*Materials provided*:
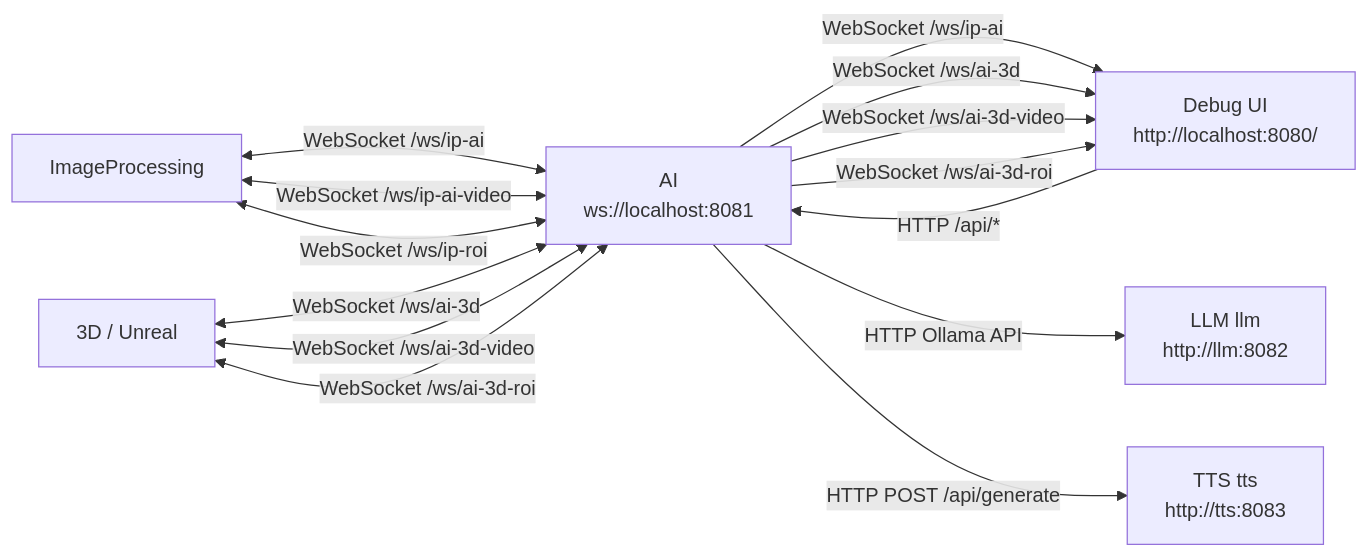
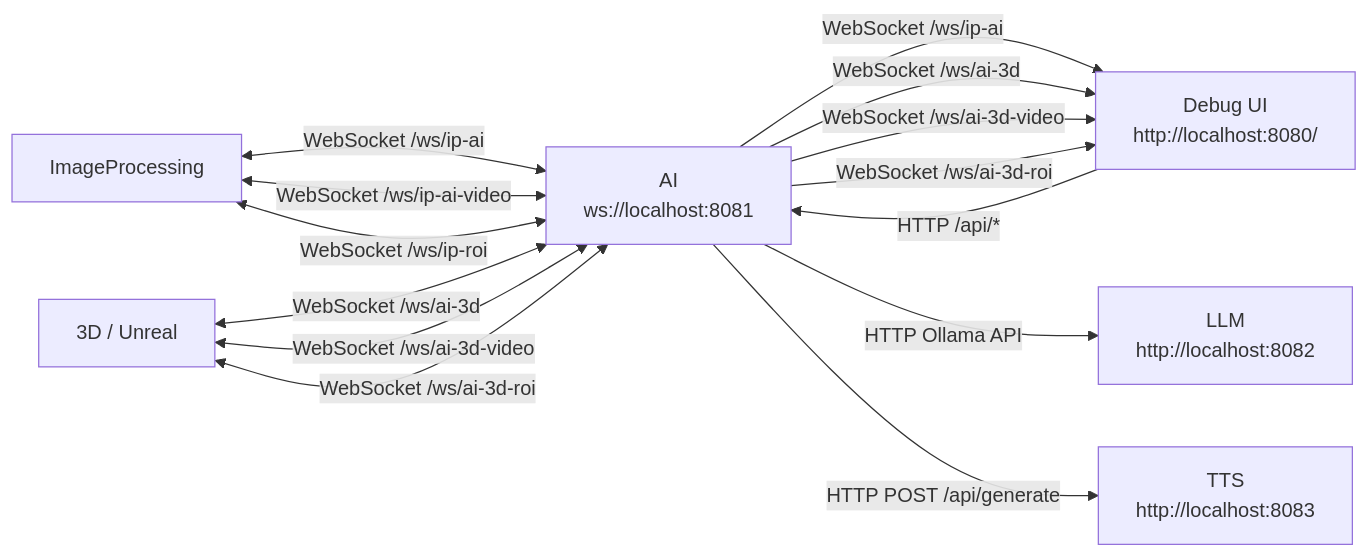
The diagram in README.md (hs-duesseldorf/TheWitch), drawn with Mermaid before and after one commit. The commit also changed other lines of this file and 42 other files, not shown here.

````diff
--- a/README.md
+++ b/README.md
@@ -31,26 +7,26 @@
 ```mermaid
 flowchart LR
     ip[ImageProcessing]
     ai[AI<br/>ws://localhost:8081]
     debug[Debug UI<br/>http://localhost:8080/]
-    llm[LLM llm<br/>http://llm:8082]
-    tts[TTS tts<br/>http://tts:8083]
+    llm[LLM<br/>http://localhost:8082]
+    tts[TTS<br/>http://localhost:8083]
     unreal[3D / Unreal]
 
     ip <-- "WebSocket /ws/ip-ai" --> ai
     ip <-- "WebSocket /ws/ip-ai-video" --> ai
     ip <-- "WebSocket /ws/ip-roi" --> ai
 
     debug -- "HTTP /api/*" --> ai
     ai -- "WebSocket /ws/ip-ai" --> debug
     ai -- "WebSocket /ws/ai-3d" --> debug
     ai -- "WebSocket /ws/ai-3d-video" --> debug
     ai -- "WebSocket /ws/ai-3d-roi" --> debug
 
     unreal <-- "WebSocket /ws/ai-3d" --> ai
     unreal <-- "WebSocket /ws/ai-3d-video" --> ai
     unreal <-- "WebSocket /ws/ai-3d-roi" --> ai
 
     ai -- "HTTP Ollama API" --> llm
     ai -- "HTTP POST /api/generate" --> tts
 ```
````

*Work to complete*:
Where an entry holds an image, drop the image and copy the remaining text exactly.

*Output for this task*:
The diagram in README.md (hs-duesseldorf/TheWitch), drawn with Mermaid before and after one commit. The commit also changed other lines of this file and 42 other files, not shown here.

````diff
--- a/README.md
+++ b/README.md
@@ -31,26 +7,26 @@
 ```mermaid
 flowchart LR
     ip[ImageProcessing]
     ai[AI<br/>ws://localhost:8081]
     debug[Debug UI<br/>http://localhost:8080/]
-    llm[LLM llm<br/>http://llm:8082]
-    tts[TTS tts<br/>http://tts:8083]
+    llm[LLM<br/>http://localhost:8082]
+    tts[TTS<br/>http://localhost:8083]
     unreal[3D / Unreal]
 
     ip <-- "WebSocket /ws/ip-ai" --> ai
     ip <-- "WebSocket /ws/ip-ai-video" --> ai
     ip <-- "WebSocket /ws/ip-roi" --> ai
 
     debug -- "HTTP /api/*" --> ai
     ai -- "WebSocket /ws/ip-ai" --> debug
     ai -- "WebSocket /ws/ai-3d" --> debug
     ai -- "WebSocket /ws/ai-3d-video" --> debug
     ai -- "WebSocket /ws/ai-3d-roi" --> debug
 
     unreal <-- "WebSocket /ws/ai-3d" --> ai
     unreal <-- "WebSocket /ws/ai-3d-video" --> ai
     unreal <-- "WebSocket /ws/ai-3d-roi" --> ai
 
     ai -- "HTTP Ollama API" --> llm
     ai -- "HTTP POST /api/generate" --> tts
 ```
````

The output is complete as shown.